The diagnosis, illness and treatment had been like a massive earthquake, destroying everything. How was I going to rebuild? Was there time to rebuild? My life has been shortened. While the diagnosis was not terminal, predictions vary. So much uncertainty.
So while many of us understandably feel the pressure to provide at Christmas, it's worth taking the time out to stop and think about what really matters. Show-stopping gifts are great, but there's more to life than the latest big ticket items which, according to our survey at least, bring just a short-lived sense of joy.
You'd be surprised at how much this has impacted my life. Telling someone you don't celebrate Christmas is like telling Kylie Jenner she's run out of lip fillers. There are gasps, sniffles and eyes filled with irreconcilable sadness.
Christmas in Britain comes at a cold, dark time of year. At the hospice, as elsewhere, we dress the wards up to keep the cold and dark at bay, and bring as much warmth and light to those spending Christmas with us as we can.
The best gift I want to give and would love to receive, is in fact a book. Or, ya know, ten. Because when you give someone you love a book you're saying "I've thought about this, in the hope that you'll like this. I really hope you like this."

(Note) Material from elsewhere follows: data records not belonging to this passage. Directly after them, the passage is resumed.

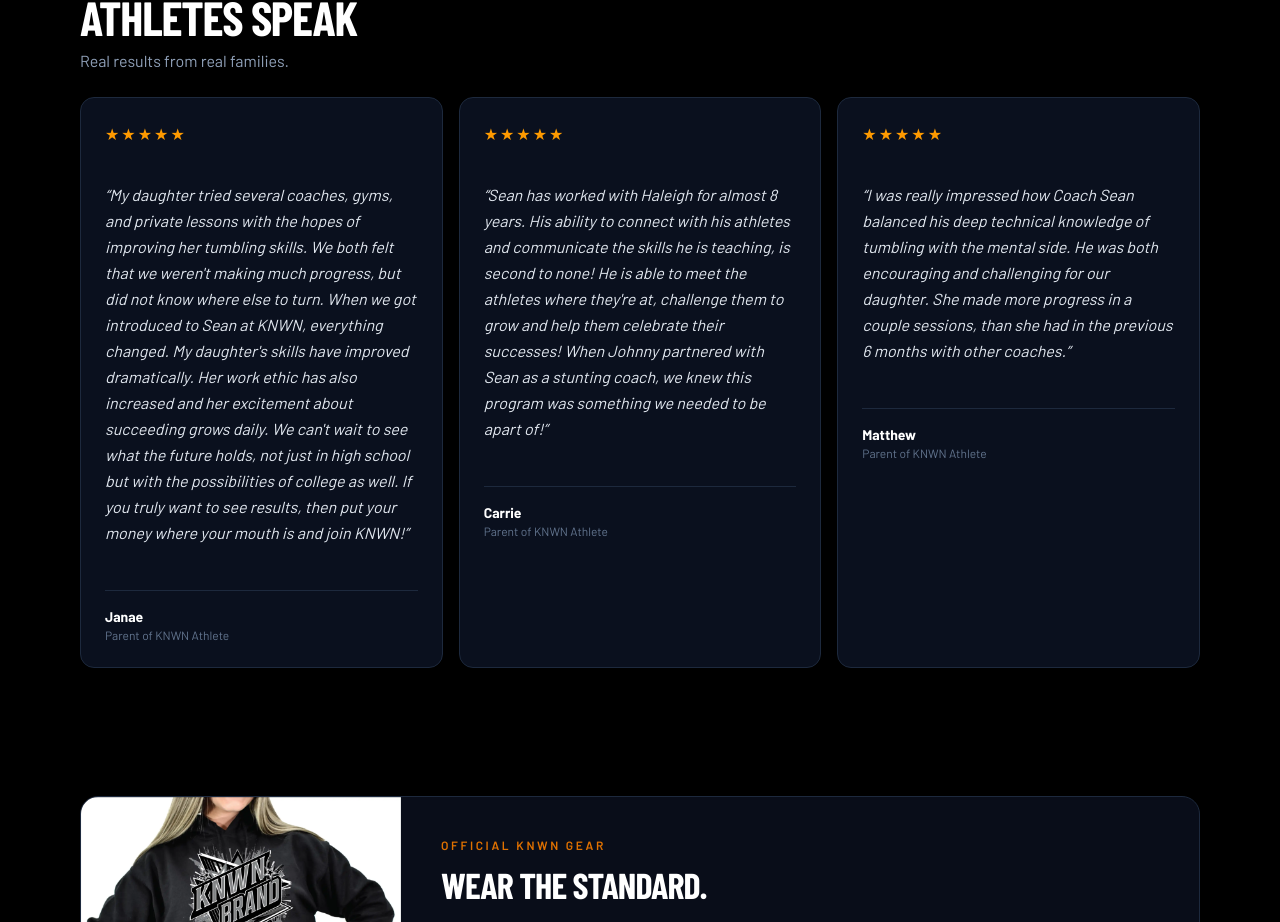
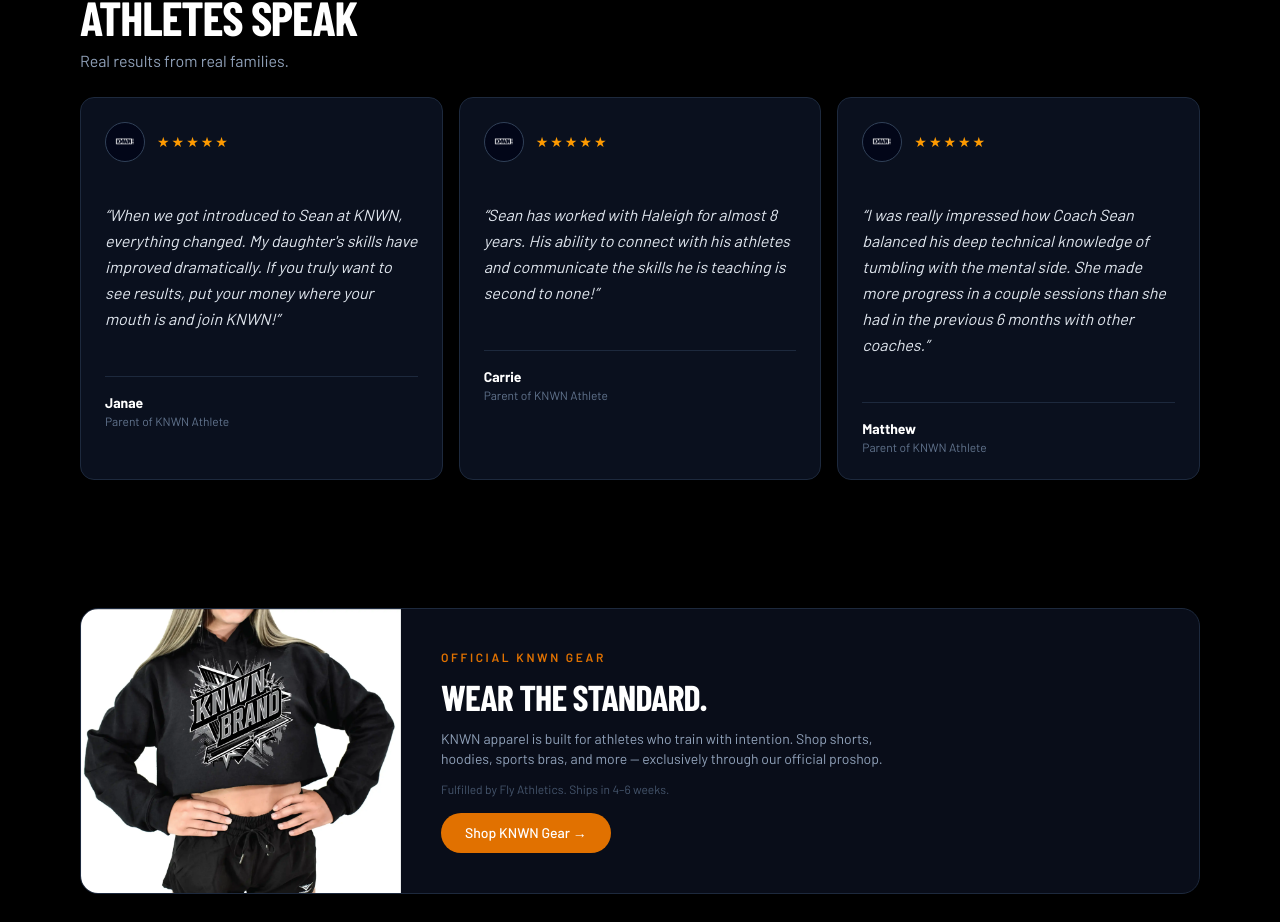
Before and after one commit to janetx-awi/knwn-website, a Next.js app: page / in a window 1280 px wide. Shown: the part 3078-4000 px from the top of the page. Built offline with nearby package versions, Linux system fonts and the light colour scheme; a web font is replaced by a local one.

Commit message:
feat: testimonials — short excerpts, KNWN logo avatar, stars inline

```diff
--- a/src/app/page.tsx
+++ b/src/app/page.tsx
@@ -51,24 +51,21 @@
 
 const TESTIMONIALS = [
   {
-    quote:
-      "My daughter tried several coaches, gyms, and private lessons with the hopes of improving her tumbling skills. We both felt that we weren't making much progress, but did not know where else to turn. When we got introduced to Sean at KNWN, everything changed. My daughter's skills have improved dramatically. Her work ethic has also increased and her excitement about succeeding grows daily. We can't wait to see what the future holds, not just in high school but with the possibilities of college as well. If you truly want to see results, then put your money where your mouth is and join KNWN!",
+    quote: "When we got introduced to Sean at KNWN, everything changed. My daughter's skills have improved dramatically. If you truly want to see results, put your money where your mouth is and join KNWN!",
     name: "Janae",
     context: "Parent of KNWN Athlete",
     stars: 5,
     placeholder: false,
   },
   {
-    quote:
-      "Sean has worked with Haleigh for almost 8 years. His ability to connect with his athletes and communicate the skills he is teaching, is second to none! He is able to meet the athletes where they're at, challenge them to grow and help them celebrate their successes! When Johnny partnered with Sean as a stunting coach, we knew this program was something we needed to be apart of!",
+    quote: "Sean has worked with Haleigh for almost 8 years. His ability to connect with his athletes and communicate the skills he is teaching is second to none!",
     name: "Carrie",
     context: "Parent of KNWN Athlete",
     stars: 5,
     placeholder: false,
   },
   {
-    quote:
-      "I was really impressed how Coach Sean balanced his deep technical knowledge of tumbling with the mental side. He was both encouraging and challenging for our daughter. She made more progress in a couple sessions, than she had in the previous 6 months with other coaches.",
+    quote: "I was really impressed how Coach Sean balanced his deep technical knowledge of tumbling with the mental side. She made more progress in a couple sessions than she had in the previous 6 months with other coaches.",
     name: "Matthew",
     context: "Parent of KNWN Athlete",
     stars: 5,
@@ -298,13 +295,24 @@
                   : "border-slate-800 bg-slate-900/70 p-6"
                 }
               >
-                {item.stars > 0 && (
-                  <div className="mb-3 flex gap-0.5 text-amber-500">
-                    {Array.from({ length: item.stars }).map((_, i) => (
-                      <span key={i} aria-hidden>★</span>
-                    ))}
+                <div className="mb-4 flex items-center gap-3">
+                  <div className="flex h-10 w-10 shrink-0 items-center justify-center rounded-full border border-slate-700 bg-slate-950 p-1.5">
+                    <Image
+                      src="/images/knwn/knwn-logo.png"
+                      alt="KNWN Brand"
+                      width={32}
+                      height={21}
+                      className="h-auto w-full"
+                    />
                   </div>
-                )}
+                  {item.stars > 0 && (
+                    <div className="flex gap-0.5 text-amber-500 text-sm">
+                      {Array.from({ length: item.stars }).map((_, i) => (
+                        <span key={i} aria-hidden>★</span>
+                      ))}
+                    </div>
+                  )}
+                </div>
                 <p className={`text-base italic leading-relaxed ${item.placeholder ? "text-slate-600" : "text-slate-200"}`}>
                   &ldquo;{item.quote}&rdquo;
                 </p>
```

As we approach Christmas, employers need to think hard about giving their employees time to volunteer and ensuring they are free to serve these causes. The Skills Exchange is an excellent organisation to work with, and BT are keen to help employers learn about effective ESV.